EXERCISE AIM - Among the lines of the data, copy those that hold "flex".

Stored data
——
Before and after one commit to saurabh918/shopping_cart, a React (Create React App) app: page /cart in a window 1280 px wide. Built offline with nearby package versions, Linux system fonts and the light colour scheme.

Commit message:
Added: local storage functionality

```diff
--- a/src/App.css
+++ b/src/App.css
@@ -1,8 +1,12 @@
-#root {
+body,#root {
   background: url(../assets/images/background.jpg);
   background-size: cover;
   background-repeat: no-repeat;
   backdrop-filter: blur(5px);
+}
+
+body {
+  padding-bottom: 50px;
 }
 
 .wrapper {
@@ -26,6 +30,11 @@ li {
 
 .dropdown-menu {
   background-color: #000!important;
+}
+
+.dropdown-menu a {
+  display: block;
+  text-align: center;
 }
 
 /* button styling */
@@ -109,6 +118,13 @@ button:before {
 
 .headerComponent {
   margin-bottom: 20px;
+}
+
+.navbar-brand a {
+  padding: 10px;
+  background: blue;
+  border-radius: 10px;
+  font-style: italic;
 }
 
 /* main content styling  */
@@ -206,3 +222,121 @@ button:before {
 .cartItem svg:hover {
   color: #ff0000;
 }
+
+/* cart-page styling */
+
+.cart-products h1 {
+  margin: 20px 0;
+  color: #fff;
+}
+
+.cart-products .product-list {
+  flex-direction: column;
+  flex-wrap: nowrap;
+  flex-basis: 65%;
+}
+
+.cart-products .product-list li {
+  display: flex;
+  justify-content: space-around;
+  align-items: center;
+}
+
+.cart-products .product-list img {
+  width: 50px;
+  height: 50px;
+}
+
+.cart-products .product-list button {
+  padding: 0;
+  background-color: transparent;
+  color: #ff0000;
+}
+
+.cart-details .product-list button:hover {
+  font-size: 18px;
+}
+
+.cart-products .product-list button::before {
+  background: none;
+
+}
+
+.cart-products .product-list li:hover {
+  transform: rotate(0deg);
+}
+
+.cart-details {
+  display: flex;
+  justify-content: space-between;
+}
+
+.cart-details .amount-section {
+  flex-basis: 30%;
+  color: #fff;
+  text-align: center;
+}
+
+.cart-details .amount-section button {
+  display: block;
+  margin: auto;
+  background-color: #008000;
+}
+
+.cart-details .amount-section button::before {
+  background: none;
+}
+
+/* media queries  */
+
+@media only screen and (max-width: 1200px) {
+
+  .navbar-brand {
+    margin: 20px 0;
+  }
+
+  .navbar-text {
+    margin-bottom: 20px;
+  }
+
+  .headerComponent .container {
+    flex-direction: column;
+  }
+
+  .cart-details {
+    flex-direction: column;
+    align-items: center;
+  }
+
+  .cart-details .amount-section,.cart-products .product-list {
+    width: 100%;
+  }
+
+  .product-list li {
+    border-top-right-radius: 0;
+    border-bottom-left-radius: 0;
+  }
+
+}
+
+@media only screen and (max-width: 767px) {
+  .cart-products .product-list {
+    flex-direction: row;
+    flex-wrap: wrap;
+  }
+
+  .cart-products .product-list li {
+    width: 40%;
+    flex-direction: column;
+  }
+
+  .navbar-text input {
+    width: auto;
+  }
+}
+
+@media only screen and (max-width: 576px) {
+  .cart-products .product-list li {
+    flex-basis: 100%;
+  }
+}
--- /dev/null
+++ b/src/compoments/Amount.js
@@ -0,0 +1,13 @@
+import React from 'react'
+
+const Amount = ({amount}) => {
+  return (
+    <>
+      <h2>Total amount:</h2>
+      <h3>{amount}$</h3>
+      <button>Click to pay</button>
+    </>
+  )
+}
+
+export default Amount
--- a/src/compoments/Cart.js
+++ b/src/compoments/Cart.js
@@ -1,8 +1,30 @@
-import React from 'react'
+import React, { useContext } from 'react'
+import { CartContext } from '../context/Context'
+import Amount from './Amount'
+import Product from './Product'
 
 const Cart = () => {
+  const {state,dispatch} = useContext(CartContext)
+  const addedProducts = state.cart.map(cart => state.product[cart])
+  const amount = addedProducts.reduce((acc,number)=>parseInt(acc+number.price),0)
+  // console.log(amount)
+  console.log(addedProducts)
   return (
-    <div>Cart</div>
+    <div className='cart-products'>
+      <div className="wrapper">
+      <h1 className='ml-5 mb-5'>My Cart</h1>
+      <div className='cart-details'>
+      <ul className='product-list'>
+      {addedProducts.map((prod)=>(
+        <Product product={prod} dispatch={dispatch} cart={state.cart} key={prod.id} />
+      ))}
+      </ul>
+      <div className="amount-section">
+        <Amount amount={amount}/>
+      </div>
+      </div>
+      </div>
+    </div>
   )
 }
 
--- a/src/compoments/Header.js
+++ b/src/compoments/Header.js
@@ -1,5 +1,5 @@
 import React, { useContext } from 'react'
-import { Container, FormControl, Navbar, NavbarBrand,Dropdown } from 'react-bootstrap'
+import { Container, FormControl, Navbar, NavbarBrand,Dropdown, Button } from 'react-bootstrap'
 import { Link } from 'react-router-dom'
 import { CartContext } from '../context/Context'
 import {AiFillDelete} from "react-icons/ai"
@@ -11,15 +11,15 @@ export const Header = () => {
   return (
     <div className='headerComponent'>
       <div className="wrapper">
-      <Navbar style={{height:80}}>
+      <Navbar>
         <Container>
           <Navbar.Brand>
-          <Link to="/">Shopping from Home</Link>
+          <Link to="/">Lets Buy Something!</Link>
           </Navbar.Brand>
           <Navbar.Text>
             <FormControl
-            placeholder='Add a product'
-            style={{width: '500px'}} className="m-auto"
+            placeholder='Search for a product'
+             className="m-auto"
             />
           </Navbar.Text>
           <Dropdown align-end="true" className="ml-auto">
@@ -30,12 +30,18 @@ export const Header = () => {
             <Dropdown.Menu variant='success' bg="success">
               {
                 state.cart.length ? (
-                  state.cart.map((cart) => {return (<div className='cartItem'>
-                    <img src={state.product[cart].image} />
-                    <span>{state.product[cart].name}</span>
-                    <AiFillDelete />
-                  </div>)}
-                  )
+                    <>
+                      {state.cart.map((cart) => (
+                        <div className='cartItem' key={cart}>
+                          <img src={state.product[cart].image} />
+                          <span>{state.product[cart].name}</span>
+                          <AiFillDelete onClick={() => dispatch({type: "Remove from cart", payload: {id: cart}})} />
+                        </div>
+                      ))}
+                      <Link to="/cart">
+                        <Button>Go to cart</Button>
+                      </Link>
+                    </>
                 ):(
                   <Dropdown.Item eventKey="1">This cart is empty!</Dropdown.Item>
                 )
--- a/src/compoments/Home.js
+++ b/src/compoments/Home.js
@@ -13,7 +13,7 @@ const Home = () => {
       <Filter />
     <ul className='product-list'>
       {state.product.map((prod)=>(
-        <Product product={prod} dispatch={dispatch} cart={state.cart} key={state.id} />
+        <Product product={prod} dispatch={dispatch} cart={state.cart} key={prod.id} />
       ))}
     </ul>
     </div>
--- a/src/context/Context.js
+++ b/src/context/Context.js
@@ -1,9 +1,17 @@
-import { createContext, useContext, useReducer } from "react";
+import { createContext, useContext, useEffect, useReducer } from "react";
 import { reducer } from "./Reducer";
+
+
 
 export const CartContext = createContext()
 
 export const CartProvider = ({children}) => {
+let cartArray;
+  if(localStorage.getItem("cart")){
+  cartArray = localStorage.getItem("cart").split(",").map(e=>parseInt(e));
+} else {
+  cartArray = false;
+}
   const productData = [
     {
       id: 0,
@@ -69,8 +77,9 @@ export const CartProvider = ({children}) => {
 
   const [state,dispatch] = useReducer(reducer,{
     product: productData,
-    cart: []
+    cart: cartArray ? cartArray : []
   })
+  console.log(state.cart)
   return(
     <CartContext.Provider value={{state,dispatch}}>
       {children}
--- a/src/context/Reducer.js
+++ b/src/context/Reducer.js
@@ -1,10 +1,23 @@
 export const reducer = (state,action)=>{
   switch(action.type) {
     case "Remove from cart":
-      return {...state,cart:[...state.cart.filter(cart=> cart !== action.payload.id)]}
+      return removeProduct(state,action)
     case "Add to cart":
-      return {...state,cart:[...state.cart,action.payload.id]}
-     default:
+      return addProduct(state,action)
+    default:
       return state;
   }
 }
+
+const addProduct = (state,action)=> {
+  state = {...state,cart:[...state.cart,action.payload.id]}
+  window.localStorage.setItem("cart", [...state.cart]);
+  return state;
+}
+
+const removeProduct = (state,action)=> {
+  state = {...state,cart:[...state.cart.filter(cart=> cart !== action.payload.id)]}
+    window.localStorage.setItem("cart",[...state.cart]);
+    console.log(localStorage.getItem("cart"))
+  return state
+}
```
——
WRITTEN SOLUTION -
+  flex-direction: column;
+  flex-wrap: nowrap;
+  flex-basis: 65%;
+  display: flex;
+  display: flex;
+  flex-basis: 30%;
+    flex-direction: column;
+    flex-direction: column;
+    flex-direction: row;
+    flex-wrap: wrap;
+    flex-direction: column;
+    flex-basis: 100%;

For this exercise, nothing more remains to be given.